The teen was charged with possession of child pornography and distribution of child pornography.
She was released to her mother's custody.
If convicted of the distribution charge, she would be forced to register with the state as a sex offender under Megan's Law, said state Attorney-General Anne Milgram.
She also could face up to 17 years in jail, though such a stiff sentence is unlikely.
Some - including the New Jersey mother behind the creation of Megan's Law - criticised the trend of prosecuting teens who send racy text messages or post illicit photos of themselves.
Maureen Kanka's daughter Megan became the law's namesake after the seven-year-old was raped and killed in 1994 by a twice-convicted sex offender.
She said: "(The 14-year-old) should have an intervention and counselling, because the only person she exploited was herself."
LOS ANGELES (Reuters) – Nicolas Cage proved again to be a self-fulfilling prophet of the megaplex as his latest big-screen thriller, "Knowing," topped the North American box office this weekend with an opening tally of $24.8 million, according to studio figures on Sunday.
The sci-fi adventure, starring Cage as an astrophysicist who decodes an encrypted prophecy of global doom and races to save the world from cataclysm, marked the fifth-biggest movie opening of his career and his ninth No. 1 film since 1997.

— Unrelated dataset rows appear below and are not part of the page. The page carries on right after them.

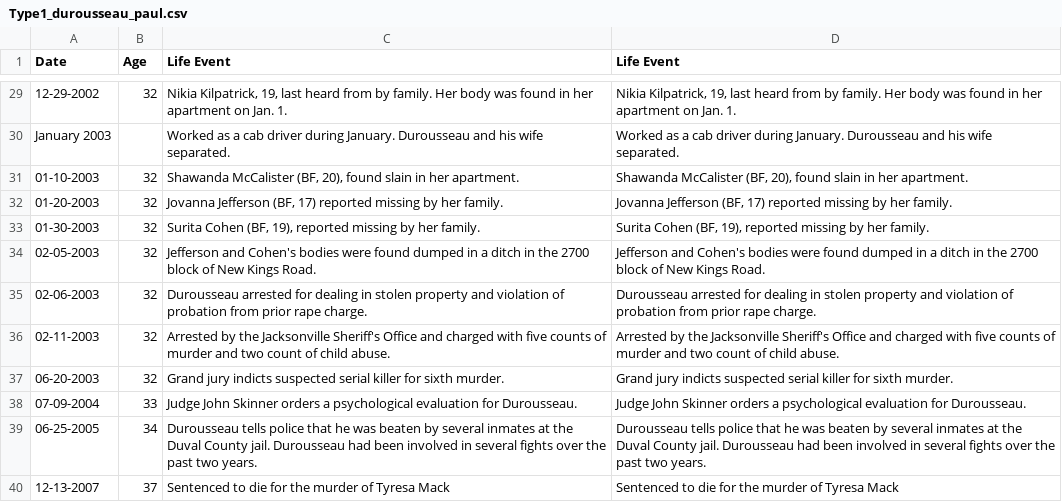
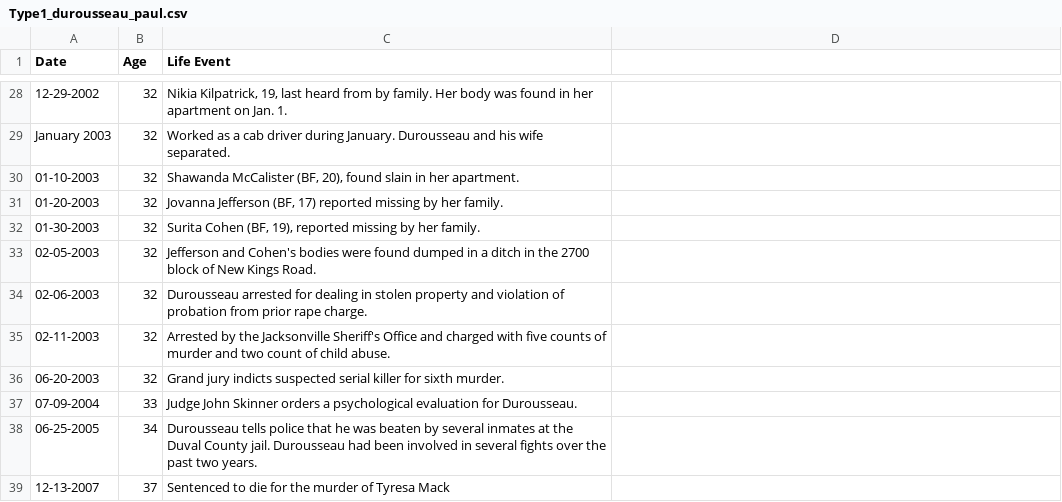
Before and after one commit to ajithksenthil/CrimeArchetypes, a CSV file: mnt/data/csv/Type1_durousseau_paul.csv, drawn as a sheet; only a part is shown, gaps mark what is left out; addresses are those after the commit; the diff covers the shown part only; the diff names each change by its address in the sheet, - before the commit and + after, or states it on an @@ line.

Commit message:
CLEANED_Type1_durousseau_paul.csv

```diff
--- a/mnt/data/csv/Type1_durousseau_paul.csv
+++ b/mnt/data/csv/Type1_durousseau_paul.csv
-D1: Life Event
+D1: (empty)
-D28: Nikia Kilpatrick, 19, last heard from by family. Her body was found in her apartment on Jan. 1.
+D28: (empty)
-B29 (Age): (empty)
+B29 (Age): 32
-D29: Worked as a cab driver during January. Durousseau and his wife separated.
+D29: (empty)
-D30: Shawanda McCalister (BF, 20), found slain in her apartment.
+D30: (empty)
-D31: Jovanna Jefferson (BF, 17) reported missing by her family.
+D31: (empty)
-D32: Surita Cohen (BF, 19), reported missing by her family.
+D32: (empty)
-D33: Jefferson and Cohen's bodies were found dumped in a ditch in the 2700 block of New Kings Road.
+D33: (empty)
-D34: Durousseau arrested for dealing in stolen property and violation of probation from prior rape charge.
+D34: (empty)
-D35: Arrested by the Jacksonville Sheriff's Office and charged with five counts of murder and two count of child abuse.
+D35: (empty)
-D36: Grand jury indicts suspected serial killer for sixth murder.
+D36: (empty)
-D37: Judge John Skinner orders a psychological evaluation for Durousseau.
+D37: (empty)
-D38: Durousseau tells police that he was beaten by several inmates at the Duval County jail. Durousseau had been involved in several fights over the past two years.
+D38: (empty)
-D39: Sentenced to die for the murder of Tyresa Mack
+D39: (empty)
```
Also changed, not shown: 1 added row, 2 removed rows and 29 edited cells elsewhere in this file.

Besides underscoring Cage's enduring appeal as one of Hollywood's most bankable heroes, the film's end-of-the-world scenario seemed to offer an ideal antidote for moviegoers weary of gloomy economic news.
"In a doomsday scenario, dollars and cents don't really matter anymore, and I think that's really appealing to people," said box office analyst Paul Dergarabedian, president of Media By Numbers. "Who cares about mortgages anymore if the world's going to blow up?"
Cage clinched his biggest opening in 2007 with "Ghost Rider," which grossed $45.4 million its first weekend, followed by his two "National Treasure" adventures with $44.8 million and $35.1 million. Those three films went on to gross well over $500 million domestically alone.
"The audience has pretty much bought Nicolas Cage as a big movie star, and they like him in roles where he seems to be unraveling a mystery of some sort," said Richard Fay, head of domestic distribution for Summit.
Fay said the film also benefited from having opened when many college students are home on spring break, though exit polls showed moviegoers over age 25 accounted for 60 percent of its audience.
"Knowing," released by independent distributor Summit Entertainment, easily beat out two other movies opening in wide release -- the male-bonding comedy "I Love You, Man" from Paramount Pictures, and Universal Pictures' international spy thriller "Duplicity," co-starring Julia Roberts and Clive Owen.
"I Love You, Man," featuring Paul Rudd and Jason Segel, opened at No. 2 with an estimated $18 million in U.S. and Canadian ticket sales for Friday through Sunday. Rudd and Segel previously appeared together in last year's "Forgetting Sarah Marshall," which Segel wrote, and the 2007 comedy "Knocked Up."
"Duplicity" grossed $14.4 million to land at No. 3 this weekend. Its co-stars, Roberts and Owen, previously appeared together in the 2004 romantic drama "Closer."
Last weekend's top movie, "Race to Witch Mountain," fell to fourth place with receipts of $13 million, while the superhero film "Watchmen" rounded out the top five at $6.7 million in its third weekend.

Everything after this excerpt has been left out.